• Brian

Thanks @BrianJ

Hi @Rajesh,

Great one as usual

I just wanted to share that you can avoid the Added Index column all together with a minor adjustment and that is to subtract the FirstDate from the Date column value, for example:

`Number.Mod(Number.From( [Date] ) - Number.From( #date(2021, 1, 1)) +1, 8 ) = 0`

.
This is amazing stuff you guys!!
Love it.

2 Likes

Thanks @Melissa
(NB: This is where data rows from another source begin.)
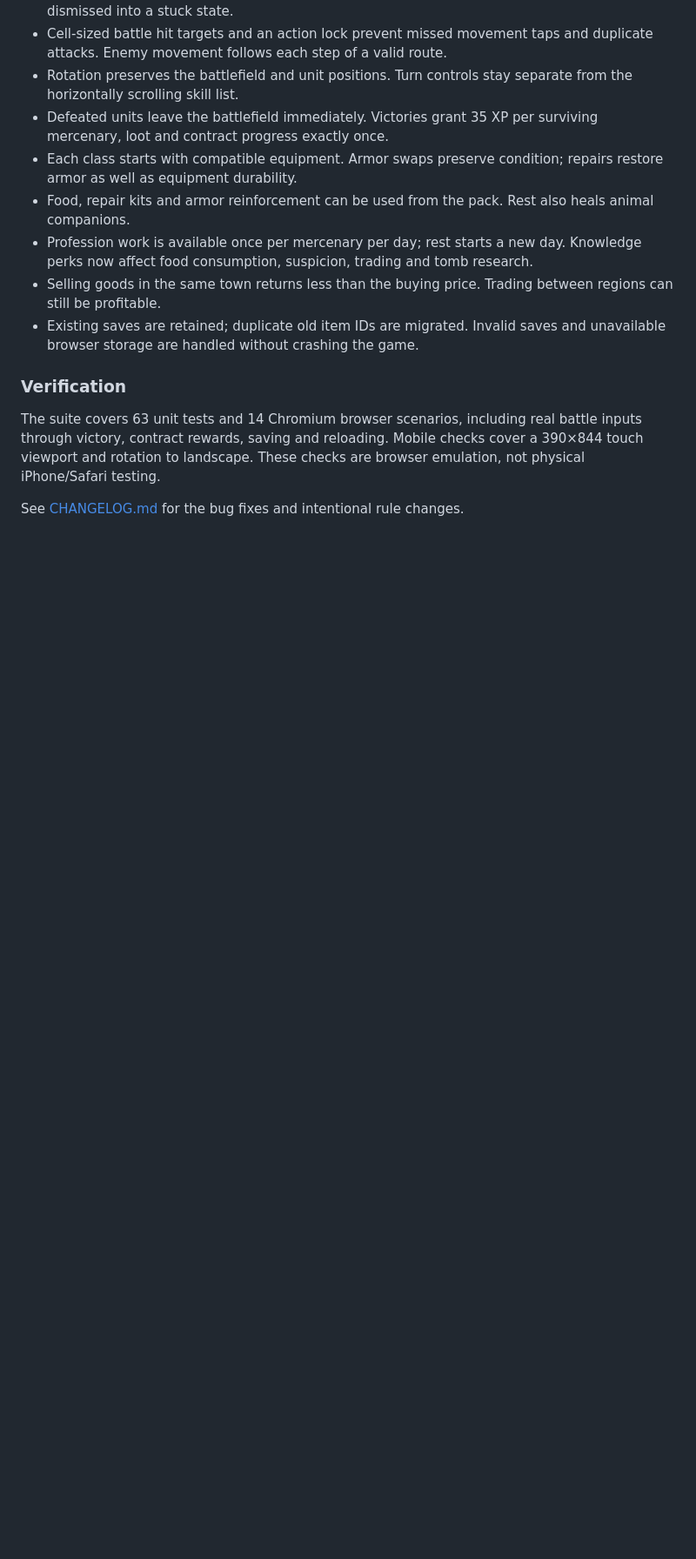
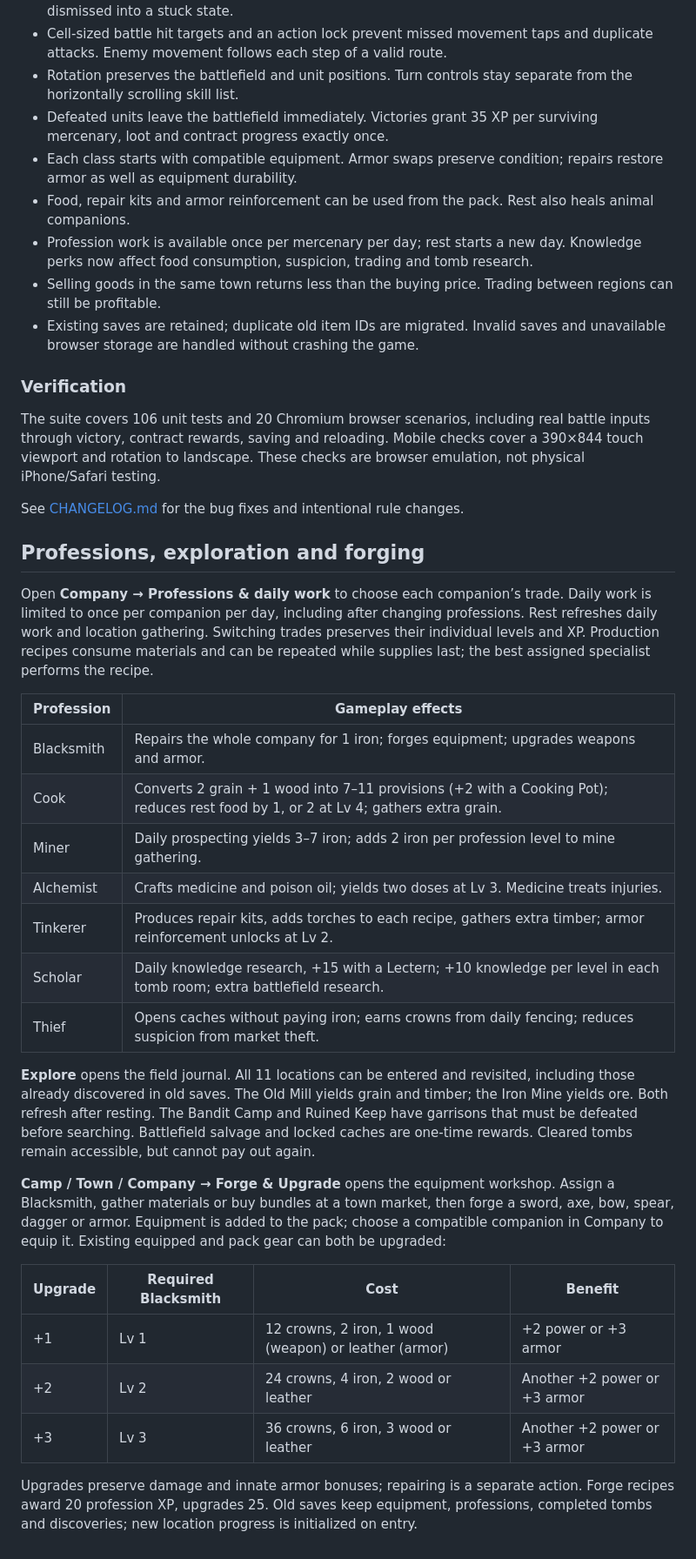
Before and after one commit to TomTomMao/wartale-2d-web, a Markdown page: README.md, the part around the change printed below. Shown: that part at 87% size. Drawn GitHub-style; blank space fills up the shorter version.

```diff
--- a/README.md
+++ b/README.md
@@ -80,6 +85,33 @@ The game supports touch-first play on modern mobile browsers.
 
 ### Verification
 
-The suite covers 63 unit tests and 14 Chromium browser scenarios, including real battle inputs through victory, contract rewards, saving and reloading. Mobile checks cover a 390×844 touch viewport and rotation to landscape. These checks are browser emulation, not physical iPhone/Safari testing.
+The suite covers 106 unit tests and 20 Chromium browser scenarios, including real battle inputs through victory, contract rewards, saving and reloading. Mobile checks cover a 390×844 touch viewport and rotation to landscape. These checks are browser emulation, not physical iPhone/Safari testing.
 
 See [CHANGELOG.md](CHANGELOG.md) for the bug fixes and intentional rule changes.
+
+
+## Professions, exploration and forging
+
+Open **Company → Professions & daily work** to choose each companion’s trade. Daily work is limited to once per companion per day, including after changing professions. Rest refreshes daily work and location gathering. Switching trades preserves their individual levels and XP. Production recipes consume materials and can be repeated while supplies last; the best assigned specialist performs the recipe.
+
+| Profession | Gameplay effects |
+|---|---|
+| Blacksmith | Repairs the whole company for 1 iron; forges equipment; upgrades weapons and armor. |
+| Cook | Converts 2 grain + 1 wood into 7–11 provisions (+2 with a Cooking Pot); reduces rest food by 1, or 2 at Lv 4; gathers extra grain. |
+| Miner | Daily prospecting yields 3–7 iron; adds 2 iron per profession level to mine gathering. |
+| Alchemist | Crafts medicine and poison oil; yields two doses at Lv 3. Medicine treats injuries. |
+| Tinkerer | Produces repair kits, adds torches to each recipe, gathers extra timber; armor reinforcement unlocks at Lv 2. |
+| Scholar | Daily knowledge research, +15 with a Lectern; +10 knowledge per level in each tomb room; extra battlefield research. |
+| Thief | Opens caches without paying iron; earns crowns from daily fencing; reduces suspicion from market theft. |
+
+**Explore** opens the field journal. All 11 locations can be entered and revisited, including those already discovered in old saves. The Old Mill yields grain and timber; the Iron Mine yields ore. Both refresh after resting. The Bandit Camp and Ruined Keep have garrisons that must be defeated before searching. Battlefield salvage and locked caches are one-time rewards. Cleared tombs remain accessible, but cannot pay out again.
+
+**Camp / Town / Company → Forge & Upgrade** opens the equipment workshop. Assign a Blacksmith, gather materials or buy bundles at a town market, then forge a sword, axe, bow, spear, dagger or armor. Equipment is added to the pack; choose a compatible companion in Company to equip it. Existing equipped and pack gear can both be upgraded:
+
+| Upgrade | Required Blacksmith | Cost | Benefit |
+|---|---|---|---|
+| +1 | Lv 1 | 12 crowns, 2 iron, 1 wood (weapon) or leather (armor) | +2 power or +3 armor |
+| +2 | Lv 2 | 24 crowns, 4 iron, 2 wood or leather | Another +2 power or +3 armor |
+| +3 | Lv 3 | 36 crowns, 6 iron, 3 wood or leather | Another +2 power or +3 armor |
+
+Upgrades preserve damage and innate armor bonuses; repairing is a separate action. Forge recipes award 20 profession XP, upgrades 25. Old saves keep equipment, professions, completed tombs and discoveries; new location progress is initialized on entry.
```
Also changed, not shown: other parts of README.md (+9 -4 lines), CHANGELOG.md (+11 -0 lines), CORE_PARITY.md (+9 -9 lines), docs/screenshots/forge.png (added), docs/screenshots/iron-mine.png (added), docs/screenshots/mobile-forge.png (added), 12 other files.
Many thanks @Rajesh, @BrianJ and @Melissa for your help. I was stuck on this for some time!

2 Likes

Hi @hatsilva,

Thought your question would make an excellent introduction into the Number.Mod function.
Hope you find it helpful.

3 Likes

Fantastic @Melissa!!!
Many thanks

1 Like

let
EndDate = Date.From (Date.EndOfYear(Date.AddYears(DateTime.LocalNow(),10))),
DayCount = Duration.Days(Duration.From(EndDate - StartDate)) + 1,
LstDates = List.Dates(StartDate,DayCount,#duration(1,0,0,0)),
TableFromList = Table.TransformColumnTypes( Table.FromList(LstDates, Splitter.SplitByNothing(), {“Date”}) , {{“Date”, type date}}),
AddIndex = Table.AddIndexColumn(TableFromList, “Index”, 1, 1, Int64.Type),
Division = Table.AddColumn(AddIndex, “Division”, each [Index] / 4, type number),
RoundUp = Table.AddColumn(Division, “Round Up”, each Number.RoundUp([Division]), Int64.Type),
SubtractOne = Table.TransformColumns(RoundUp, {{“Round Up”, each _ - 1, type number}}),
Modulo = Table.AddColumn(#“SubtractOne”, “Modulo”, each Number.Mod([Round Up], 2), type number)
in
Modulo

Many thanks.
Will give it a try.
regards